Dan Koh raised another $800,000 for his congressional bid

Jessica Rinaldi/Globe Staff/File

Democratic congressional candidate Dan Koh raised more than $1.6 million during second half of 2017.

By Globe Staff 

Democratic congressional candidate Dan Koh, who used his Boston City Hall connections and his relationship with Mayor Martin J. Walsh to raise an eye-popping $806,000 early last fall, says he raised another $810,000 in the final three months of last year.

That fund-raising cements his status as a serious contender for the seat that US Representative Niki Tsongas is vacating. Political insiders following the race said the results of his second fund-raising report would show whether Koh could sustain a well-funded campaign — a necessary component for a first-time candidate who just moved back to the district.


Koh’s campaign says the total $1.6 million he raised so far has come from 2,200 individual contributors, with more than half donating under $200 in the fourth quarter.
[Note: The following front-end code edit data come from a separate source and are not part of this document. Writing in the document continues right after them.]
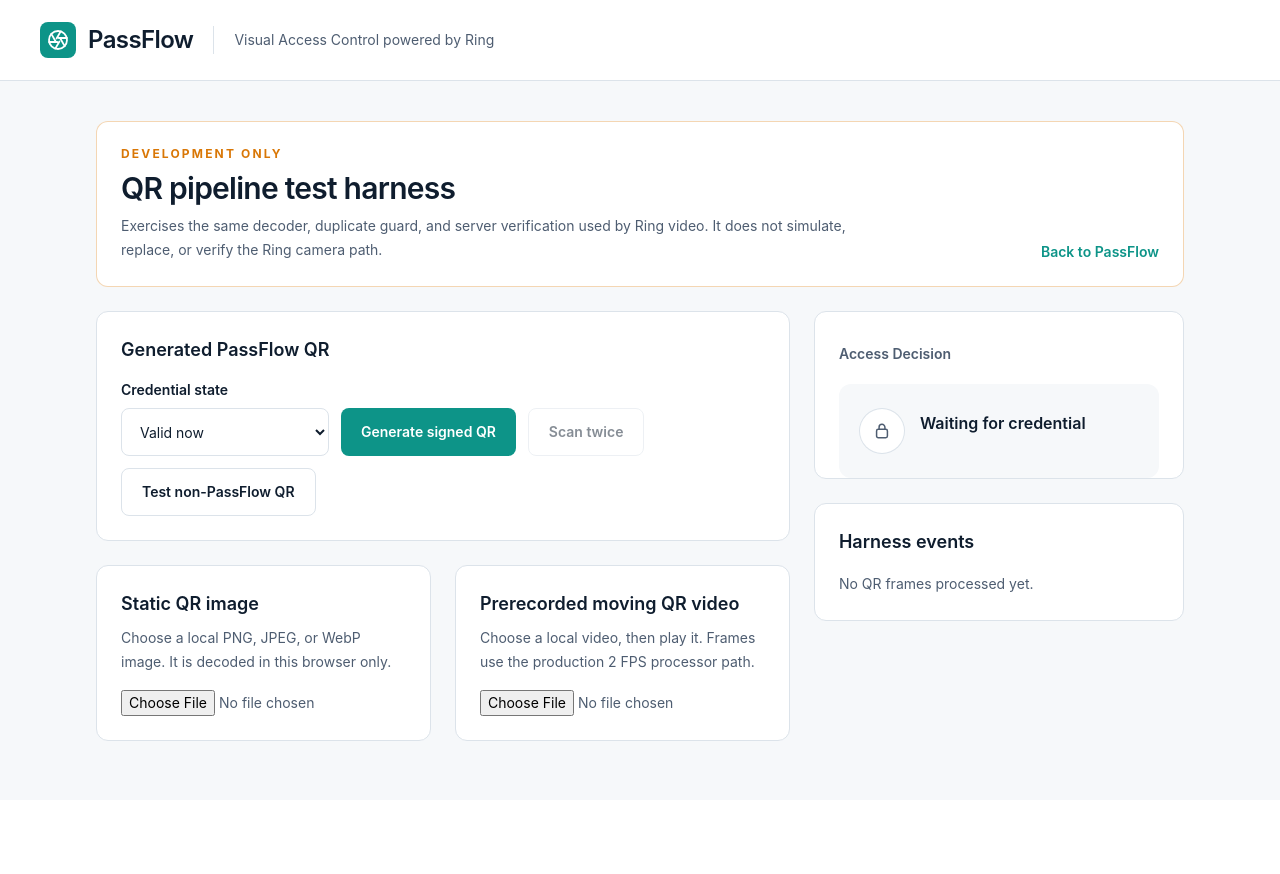
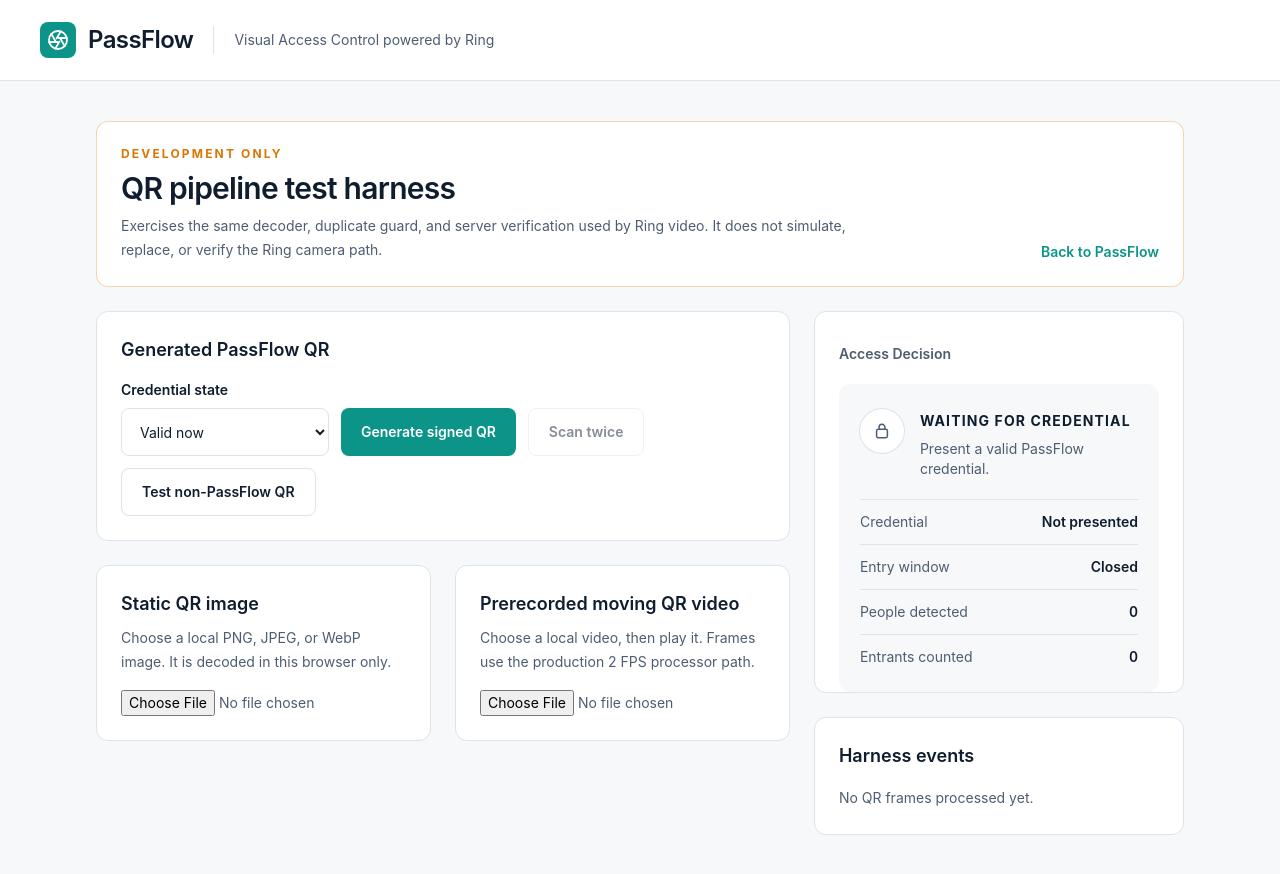
Before and after one commit to fernando-ace/PassFlow, a Next.js app: page /dev/qr-harness in a window 1280 px wide. Before the commit the page ends 800 px from the top, so only its background shows below. Built offline with nearby package versions, Linux system fonts and the light colour scheme.

Commit message:
feat: connect crossings to access decisions

```diff
--- a/app/components/AccessDecision.tsx
+++ b/app/components/AccessDecision.tsx
@@ -5,29 +5,47 @@
   decision: AccessDecisionState
 }
 
-function formatTime(value: string) {
-  return new Intl.DateTimeFormat(undefined, {
-    hour: 'numeric',
-    minute: '2-digit',
-  }).format(new Date(value))
+const TITLES: Record<AccessDecisionState['outcome'], string> = {
+  'waiting-for-credential': 'WAITING FOR CREDENTIAL',
+  'checking-credential': 'VERIFYING CREDENTIAL',
+  'credential-verified-waiting-for-entry': 'CREDENTIAL VERIFIED — WAITING FOR ENTRY',
+  'authorized-entry': 'AUTHORIZED ENTRY',
+  'possible-tailgating': 'POSSIBLE TAILGATING',
+  'unauthorized-entry': 'UNAUTHORIZED ENTRY',
+}
+
+function credentialLabel(decision: AccessDecisionState) {
+  const { credential } = decision
+  if (credential.status === 'none') return 'Not presented'
+  if (credential.status === 'checking') return 'Verifying'
+  if (credential.status === 'valid') {
+    return credential.details?.displayName
+      ? `Verified · ${credential.details.displayName}`
+      : 'Verified'
+  }
+  if (credential.status === 'not-yet-valid') return 'Not yet valid'
+  if (credential.status === 'invalid-signature') return 'Invalid signature'
+  return credential.status.charAt(0).toUpperCase() + credential.status.slice(1)
+}
+
+function decisionMessage(decision: AccessDecisionState) {
+  if (decision.outcome === 'authorized-entry') return 'One entrant crossed during the active credential window.'
+  if (decision.outcome === 'possible-tailgating') return 'More than one entrant crossed during a single credential window.'
+  if (decision.outcome === 'unauthorized-entry') return 'An entrant crossed without an active valid credential window.'
+  return decision.credential.message
 }
 
 export function AccessDecision({ decision }: AccessDecisionProps) {
-  const result = decision.state === 'result' ? decision.result : null
-  const valid = result?.status === 'valid'
-  const timeRestricted = result?.status === 'expired' || result?.status === 'not-yet-valid'
-  const checking = decision.state === 'checking'
-  const decisionTitle = valid
-    ? 'Access granted'
-    : result?.status === 'expired'
-      ? 'Access denied · Expired'
-      : result?.status === 'not-yet-valid'
-        ? 'Access denied · Not yet valid'
-        : result
-          ? 'Access denied · Invalid credential'
-          : checking
-            ? 'Verifying credential'
-            : 'Waiting for credential'
+  const authorized = decision.outcome === 'authorized-entry'
+  const tailgating = decision.outcome === 'possible-tailgating'
+  const unauthorized = decision.outcome === 'unauthorized-entry'
+  const warning = tailgating
+  const danger = unauthorized
+  const active = decision.outcome === 'credential-verified-waiting-for-entry'
+  const checking = decision.outcome === 'checking-credential'
+  const windowLabel = decision.entryWindowActive
+    ? `${Math.max(1, Math.ceil(decision.entryWindowRemainingMs / 1_000))}s remaining`
+    : 'Closed'
 
   return (
     <section aria-labelledby="access-decision-heading" className="border-b border-passflow-border py-8 last:border-b-0 last:pb-0">
@@ -35,52 +53,67 @@
       <div
         aria-live="polite"
         className={`mt-5 rounded-xl border px-5 py-6 ${
-          valid
+          authorized
             ? 'border-passflow-success/25 bg-passflow-success/5'
-            : timeRestricted
+            : warning
               ? 'border-passflow-warning/25 bg-passflow-warning/5'
-              : result
-              ? 'border-passflow-danger/20 bg-passflow-danger/5'
-              : 'border-transparent bg-passflow-soft'
+              : danger
+                ? 'border-passflow-danger/20 bg-passflow-danger/5'
+                : active
+                  ? 'border-passflow-accent/25 bg-passflow-accent/5'
+                  : 'border-transparent bg-passflow-soft'
         }`}
       >
         <div className="flex items-start gap-4">
           <span className={`grid size-11 shrink-0 place-items-center rounded-full bg-white ring-1 ${
-            valid
+            authorized
               ? 'text-passflow-success ring-passflow-success/25'
-              : timeRestricted
+              : warning
                 ? 'text-passflow-warning ring-passflow-warning/25'
-                : result
-                ? 'text-passflow-danger ring-passflow-danger/20'
-                : 'text-passflow-muted ring-passflow-border'
+                : danger
+                  ? 'text-passflow-danger ring-passflow-danger/20'
+                  : active
+                    ? 'text-passflow-accent ring-passflow-accent/25'
+                    : 'text-passflow-muted ring-passflow-border'
           }`}>
-            {valid ? (
+            {authorized ? (
               <CheckIcon className="size-5" />
-            ) : result ? (
+            ) : warning || danger ? (
               <XIcon className="size-5" />
-            ) : checking ? (
+            ) : checking || active ? (
               <ClockIcon className="size-5" />
             ) : (
               <LockIcon className="size-5" />
             )}
           </span>
           <div className="min-w-0 pt-0.5">
-            <p className="text-base font-semibold text-passflow-ink">
-              {decisionTitle}
+            <p className="text-sm font-bold tracking-[0.08em] text-passflow-ink">
+              {TITLES[decision.outcome]}
             </p>
-            {valid && result?.credential ? (
-              <div className="mt-2 space-y-1 text-sm leading-5 text-passflow-muted">
-                <p className="font-semibold text-passflow-ink">{result.credential.displayName}</p>
-                <p>{result.credential.location}</p>
-                <p>Valid until {formatTime(result.credential.validUntil)}</p>
-              </div>
-            ) : result ? (
-              <p className={`mt-2 text-sm leading-5 ${timeRestricted ? 'text-passflow-warning' : 'text-passflow-danger'}`}>{result.message}</p>
-            ) : checking ? (
-              <p className="mt-2 text-sm leading-5 text-passflow-muted">Checking signature and validity window.</p>
-            ) : null}
+            <p className="mt-2 text-sm leading-5 text-passflow-muted">
+              {decisionMessage(decision)}
+            </p>
           </div>
         </div>
+
+        <dl className="mt-5 divide-y divide-passflow-border border-t border-passflow-border text-sm">
+          <div className="flex items-start justify-between gap-4 py-3">
+            <dt className="text-passflow-muted">Credential</dt>
+            <dd className="text-right font-semibold text-passflow-ink">{credentialLabel(decision)}</dd>
+          </div>
+          <div className="flex items-start justify-between gap-4 py-3">
+            <dt className="text-passflow-muted">Entry window</dt>
+            <dd className="text-right font-semibold text-passflow-ink">{windowLabel}</dd>
+          </div>
+          <div className="flex items-start justify-between gap-4 py-3">
+            <dt className="text-passflow-muted">People detected</dt>
+            <dd className="text-right font-semibold tabular-nums text-passflow-ink">{decision.peopleDetected}</dd>
+          </div>
+          <div className="flex items-start justify-between gap-4 pt-3">
+            <dt className="text-passflow-muted">Entrants counted</dt>
+            <dd className="text-right font-semibold tabular-nums text-passflow-ink">{decision.entrantsCounted}</dd>
+          </div>
+        </dl>
       </div>
     </section>
   )
--- a/app/components/DevQrHarness.tsx
+++ b/app/components/DevQrHarness.tsx
@@ -4,7 +4,7 @@
 import { ChangeEvent, useCallback, useEffect, useRef, useState } from 'react'
 import { AccessDecision } from '@/app/components/AccessDecision'
 import { AppHeader } from '@/app/components/AppHeader'
-import type { AccessDecisionState } from '@/app/types/access'
+import { useAccessDecision } from '@/app/hooks/useAccessDecision'
 import { verifyQrCredential } from '@/lib/credentials/verifyQrCredential'
 import type { VerificationResult } from '@/lib/credentials/types'
 import type { DetectionEvent } from '@/lib/types/events'
@@ -66,7 +66,7 @@
   const [staticPreview, setStaticPreview] = useState<string | null>(null)
   const [videoUrl, setVideoUrl] = useState<string | null>(null)
   const [videoRunning, setVideoRunning] = useState(false)
-  const [decision, setDecision] = useState<AccessDecisionState>({ state: 'idle' })
+  const { decision, credentialChecking, credentialVerified } = useAccessDecision()
   const [events, setEvents] = useState<HarnessEvent[]>([])
   const [busy, setBusy] = useState(false)
   const videoRef = useRef<HTMLVideoElement | null>(null)
@@ -117,11 +117,11 @@
     verificationControllerRef.current?.abort()
     const controller = new AbortController()
     verificationControllerRef.current = controller
-    setDecision({ state: 'checking' })
+    credentialChecking()
     try {
       const verification = await verifyQrCredential(value, controller.signal)
       if (controller.signal.aborted) return
-      setDecision({ state: 'result', result: verification })
+      credentialVerified(verification)
       record(source, statusLabel(verification), verification.message)
     } catch (error) {
       if (controller.signal.aborted) return
@@ -130,10 +130,10 @@
         status: 'malformed',
         message: error instanceof Error ? error.message : 'Credential verification failed.',
       }
-      setDecision({ state: 'result', result: failure })
+      credentialVerified(failure)
       record(source, 'ERROR', failure.message)
     }
-  }, [record])
+  }, [credentialChecking, credentialVerified, record])
 
   const scanImageUrl = useCallback(async (url: string, source: string) => {
     const frame = await imageDataFromUrl(url)
--- /dev/null
+++ b/app/hooks/useAccessDecision.ts
@@ -0,0 +1,73 @@
+'use client'
+
+import { useCallback, useEffect, useState } from 'react'
+import type { AccessDecisionState } from '@/app/types/access'
+import type { VerificationResult } from '@/lib/credentials/types'
+import { AccessDecisionEngine } from '@/lib/access/decisionCore.mjs'
+import type { ProcessorResult } from '@/lib/video-processors/types'
+
+interface CrossingData {
+  trackId: number
+  direction: 'entering'
+  timestamp: number
+}
+
+function readCrossings(result: ProcessorResult): CrossingData[] {
+  const value = result.data?.crossings
+  if (!Array.isArray(value)) return []
+  return value.filter((item): item is CrossingData => (
+    typeof item === 'object'
+    && item !== null
+    && typeof item.trackId === 'number'
+    && item.direction === 'entering'
+    && typeof item.timestamp === 'number'
+  ))
+}
+
+export function useAccessDecision() {
+  const [engine] = useState(() => new AccessDecisionEngine())
+  const [decision, setDecision] = useState<AccessDecisionState>(
+    () => engine.snapshot() as AccessDecisionState,
+  )
+
+  const credentialChecking = useCallback(() => {
+    setDecision(engine.credentialChecking() as AccessDecisionState)
+  }, [engine])
+
+  const credentialVerified = useCallback((verification: VerificationResult) => {
+    setDecision(engine.credentialVerified(verification) as AccessDecisionState)
+  }, [engine])
+
+  const processPeopleResult = useCallback((result: ProcessorResult) => {
+    const detectedValue = result.data?.peopleDetected
+    let next = engine.updatePeopleDetected(
+      typeof detectedValue === 'number' ? detectedValue : 0,
+      result.timestamp,
+    )
+    for (const crossing of readCrossings(result)) {
+      next = engine.recordEntrant(crossing.trackId, crossing.timestamp)
+    }
+    setDecision(next as AccessDecisionState)
+  }, [engine])
+
+  const resetDecision = useCallback(() => {
+    setDecision(engine.reset() as AccessDecisionState)
+  }, [engine])
+
+  useEffect(() => {
+    const timer = window.setInterval(() => {
+      setDecision((current) => (
+        current.entryWindowActive ? engine.snapshot() as AccessDecisionState : current
+      ))
+    }, 250)
+    return () => window.clearInterval(timer)
+  }, [engine])
+
+  return {
+    decision,
+    credentialChecking,
+    credentialVerified,
+    processPeopleResult,
+    resetDecision,
+  }
+}
--- a/app/page.tsx
+++ b/app/page.tsx
@@ -1,17 +1,16 @@
 'use client'
 
-import { useState } from 'react'
 import { AccessDecision } from '@/app/components/AccessDecision'
 import { AppHeader } from '@/app/components/AppHeader'
 import { CreatePass } from '@/app/components/CreatePass'
 import { DevicePanel } from '@/app/components/DevicePanel'
 import { LiveCamera } from '@/app/components/LiveCamera'
 import { useRingDevice } from '@/app/hooks/useRingDevice'
-import type { AccessDecisionState } from '@/app/types/access'
+import { useAccessDecision } from '@/app/hooks/useAccessDecision'
 
 export default function PassFlow() {
   const { device, status, error } = useRingDevice()
-  const [decision, setDecision] = useState<AccessDecisionState>({ state: 'idle' })
+  const access = useAccessDecision()
 
   return (
     <div className="min-h-screen bg-white">
@@ -22,14 +21,17 @@
             deviceId={device?.id}
             deviceStatus={status}
             deviceError={error}
-            onDecisionChange={setDecision}
+            onCredentialChecking={access.credentialChecking}
+            onCredentialVerified={access.credentialVerified}
+            onPeopleResult={access.processPeopleResult}
+            onReset={access.resetDecision}
           />
           <CreatePass />
         </div>
 
         <aside className="border-t border-passflow-border bg-white px-6 py-10 sm:px-8 lg:border-t-0 lg:px-8 lg:py-12 xl:px-10">
           <DevicePanel device={device} status={status} />
-          <AccessDecision decision={decision} />
+          <AccessDecision decision={access.decision} />
         </aside>
       </main>
     </div>
--- a/lib/video-processors/personDetectionProcessor.ts
+++ b/lib/video-processors/personDetectionProcessor.ts
@@ -101,6 +101,7 @@
       label: `Person #${track.id}`,
       confidence: track.confidence,
       color: track.entered ? '#059669' : '#0d9488',
+      debugOnly: true,
     }))
     const boundaryPosition = ENTRANCE_CONFIG.boundary.orientation === 'horizontal'
       ? frame.height * ENTRANCE_CONFIG.boundary.positionRatio
@@ -114,6 +115,7 @@
           label: 'Entrance boundary',
           color: '#f59e0b',
           dashed: true,
+          debugOnly: true,
         }]
       : [{
           x1: boundaryPosition,
@@ -123,6 +125,7 @@
           label: 'Entrance boundary',
           color: '#f59e0b',
           dashed: true,
+          debugOnly: true,
         }]
 
     return {
--- a/lib/video-processors/types.ts
+++ b/lib/video-processors/types.ts
@@ -13,6 +13,7 @@
   label?: string
   confidence?: number
   color?: string
+  debugOnly?: boolean
 }
 
 export interface OverlayLine {
@@ -23,6 +24,7 @@
   label?: string
   color?: string
   dashed?: boolean
+  debugOnly?: boolean
 }
 
 export interface ProcessorResult {
```
Also changed, not shown: app/components/LiveCamera.tsx (+52 -14 lines), app/hooks/useCanvasOverlay.ts (+11 -2 lines), app/types/access.ts (+26 -5 lines).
He declined to reveal the exact sources of major donations until the end of the month, when such filings are required by federal campaign regulations.

His first fund-raising report showed that a good part of his funds came from developers and others doing business with the city.

But Koh, who served as Walsh’s chief of staff until the Andover native resigned to run for Congress, said his latest report will show his contributions come from more than half of the communities in the district.

Meanwhile, another candidate showed some fund-raising chops: Rufus Gifford, who was ambassador to Denmark under Barack Obama and joined the race in November, announced he raised just over $500,000 from more than 1,100 contributions.

Gifford was Obama’s national finance director in 2012, when the campaign raised over $1 billion.


Still, his congressional campaign’s fund-raising report shows he can be a serious player in the crowded Democratic race.

Gifford grew up on the North Shore and only moved into the district town of Concord in the fall.

Gifford raised a portion of that sum in $5,400 increments, which is the limit for contributions (half can be used for the primary, the other for the general election).

He said nearly 75 percent of his donations coming in at $100 or less.

Frank Phillips can be reached at